Europe's banks are still waiting for a complete stress test. Details released on Oct. 3 show how the European Banking Authority's benchmarking exercise last December did a more robust job than previous bank tests, which had not properly stressed for a euro zone sovereign default. But there's still huge room for improvement.
The EBA's latest test used sovereign haircuts based on the gapped-out bond spreads seen almost exactly a year ago, then required banks to achieve a 9 per cent core Tier 1 ratio. By the end of June, the 71 banks tested had raised over €200-billion of new capital. Yet investors are unlikely to relax.
For one thing, the EBA didn't test for the losses a recession would bring. For another, the exercise was based on a so-called Basel 2.5 basis, an easier hurdle to jump than new Basel III rules. If Basel III was adopted right now and banks had to hold at least a 7 per cent core Tier 1 ratio, they would need to find an additional €224-billion compared to the banks' position in December, according to the EBA's recent analysis of 156 European banks.
But the biggest problem with the EBA's methodology is that the banks used their own models – always opaque and quite possibly incautious – to measure risk-weighted assets, the denominator in the calculation of capital adequacy. The Basel Committee questioned the validity of these on Monday and the European Commission's advisory Liikanen committee complained about inconsistency on Tuesday.
The EBA can do better. It should base the next stress test, planned for the second half of 2013, on Basel III inputs, throw in credible macroeconomic stresses and use a common standard for risk-weighting. The Basel Committee, not the banks, should set the risk-weighting rules.

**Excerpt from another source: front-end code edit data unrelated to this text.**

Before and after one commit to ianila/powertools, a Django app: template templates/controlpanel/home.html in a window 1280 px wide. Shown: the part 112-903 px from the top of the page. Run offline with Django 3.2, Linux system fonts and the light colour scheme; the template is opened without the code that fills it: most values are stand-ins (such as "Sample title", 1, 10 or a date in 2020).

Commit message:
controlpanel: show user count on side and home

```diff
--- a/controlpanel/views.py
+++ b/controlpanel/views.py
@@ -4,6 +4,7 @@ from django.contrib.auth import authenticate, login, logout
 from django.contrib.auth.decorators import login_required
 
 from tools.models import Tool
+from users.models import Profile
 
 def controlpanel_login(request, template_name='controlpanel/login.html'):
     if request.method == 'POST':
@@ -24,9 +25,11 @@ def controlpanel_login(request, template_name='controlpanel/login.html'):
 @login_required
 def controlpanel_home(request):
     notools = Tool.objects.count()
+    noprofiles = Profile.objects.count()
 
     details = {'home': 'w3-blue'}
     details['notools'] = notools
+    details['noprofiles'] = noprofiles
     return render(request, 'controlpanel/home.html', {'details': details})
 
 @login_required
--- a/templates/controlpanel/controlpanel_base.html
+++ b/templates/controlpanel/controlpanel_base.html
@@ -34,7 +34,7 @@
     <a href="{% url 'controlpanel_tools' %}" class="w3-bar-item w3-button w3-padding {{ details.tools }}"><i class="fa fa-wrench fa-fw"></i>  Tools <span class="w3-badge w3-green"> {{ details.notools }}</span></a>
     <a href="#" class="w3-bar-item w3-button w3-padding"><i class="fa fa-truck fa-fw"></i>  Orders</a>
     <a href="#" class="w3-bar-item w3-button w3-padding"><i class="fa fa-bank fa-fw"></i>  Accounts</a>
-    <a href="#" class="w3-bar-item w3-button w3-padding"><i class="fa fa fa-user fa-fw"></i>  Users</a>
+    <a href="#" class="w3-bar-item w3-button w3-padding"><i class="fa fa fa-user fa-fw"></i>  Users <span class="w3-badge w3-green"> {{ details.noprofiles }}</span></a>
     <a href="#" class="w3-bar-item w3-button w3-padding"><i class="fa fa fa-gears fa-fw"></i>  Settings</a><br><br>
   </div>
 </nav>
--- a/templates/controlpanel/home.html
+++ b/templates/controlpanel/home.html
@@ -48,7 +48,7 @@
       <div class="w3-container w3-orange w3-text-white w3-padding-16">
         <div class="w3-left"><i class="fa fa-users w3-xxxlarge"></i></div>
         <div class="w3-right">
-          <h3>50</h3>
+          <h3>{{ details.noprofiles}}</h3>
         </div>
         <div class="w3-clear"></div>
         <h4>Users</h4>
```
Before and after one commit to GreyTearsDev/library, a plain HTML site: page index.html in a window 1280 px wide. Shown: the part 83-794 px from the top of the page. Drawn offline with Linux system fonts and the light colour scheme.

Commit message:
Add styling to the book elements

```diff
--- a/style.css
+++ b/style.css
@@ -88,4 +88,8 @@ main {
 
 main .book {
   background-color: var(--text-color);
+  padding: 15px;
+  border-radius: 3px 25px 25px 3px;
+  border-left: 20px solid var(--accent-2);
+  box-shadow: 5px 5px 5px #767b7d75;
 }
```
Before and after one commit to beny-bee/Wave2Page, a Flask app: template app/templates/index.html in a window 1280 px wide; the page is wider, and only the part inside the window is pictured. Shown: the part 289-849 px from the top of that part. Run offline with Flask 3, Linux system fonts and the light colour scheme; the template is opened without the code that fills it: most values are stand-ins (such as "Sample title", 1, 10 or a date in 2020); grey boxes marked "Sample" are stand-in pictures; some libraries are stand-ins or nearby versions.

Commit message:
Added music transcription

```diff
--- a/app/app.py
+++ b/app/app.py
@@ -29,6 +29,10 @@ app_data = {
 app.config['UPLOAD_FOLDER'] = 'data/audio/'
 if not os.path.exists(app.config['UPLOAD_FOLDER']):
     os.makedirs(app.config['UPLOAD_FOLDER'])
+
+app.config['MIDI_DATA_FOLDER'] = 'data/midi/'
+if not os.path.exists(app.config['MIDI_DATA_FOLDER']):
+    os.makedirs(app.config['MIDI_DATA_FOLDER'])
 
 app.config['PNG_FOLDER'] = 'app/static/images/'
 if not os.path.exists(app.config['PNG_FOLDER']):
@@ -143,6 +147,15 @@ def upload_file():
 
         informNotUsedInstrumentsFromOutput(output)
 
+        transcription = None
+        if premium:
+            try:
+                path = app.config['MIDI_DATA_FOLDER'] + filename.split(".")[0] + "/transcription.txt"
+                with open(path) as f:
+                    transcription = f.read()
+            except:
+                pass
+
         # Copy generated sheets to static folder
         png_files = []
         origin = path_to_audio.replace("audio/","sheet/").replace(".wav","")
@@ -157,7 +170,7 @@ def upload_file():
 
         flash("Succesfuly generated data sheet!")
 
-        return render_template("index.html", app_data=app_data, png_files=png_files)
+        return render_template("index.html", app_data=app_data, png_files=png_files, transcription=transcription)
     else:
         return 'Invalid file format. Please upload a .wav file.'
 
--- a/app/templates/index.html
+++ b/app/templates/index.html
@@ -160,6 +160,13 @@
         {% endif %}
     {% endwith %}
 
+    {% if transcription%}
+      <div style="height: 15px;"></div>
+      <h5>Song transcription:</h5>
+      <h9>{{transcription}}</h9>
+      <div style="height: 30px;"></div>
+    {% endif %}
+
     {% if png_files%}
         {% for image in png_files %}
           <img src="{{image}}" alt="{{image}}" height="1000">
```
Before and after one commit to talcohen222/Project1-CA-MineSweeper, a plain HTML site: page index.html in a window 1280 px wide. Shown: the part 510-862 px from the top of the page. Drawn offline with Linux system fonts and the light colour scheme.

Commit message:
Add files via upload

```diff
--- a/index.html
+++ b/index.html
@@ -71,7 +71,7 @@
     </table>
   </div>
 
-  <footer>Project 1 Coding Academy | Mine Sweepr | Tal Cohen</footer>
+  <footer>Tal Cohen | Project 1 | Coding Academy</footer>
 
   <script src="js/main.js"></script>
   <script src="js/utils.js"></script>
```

Up to now, national regulators have successfully resisted pressure for impartial pan-euro zone weightings. Those objections never made economic sense, but they should now also be practically irrelevant, since the regional European Stability Mechanism is standing by to recapitalise banks and banking union is on the horizon. The EBA has no more excuses not to be tough.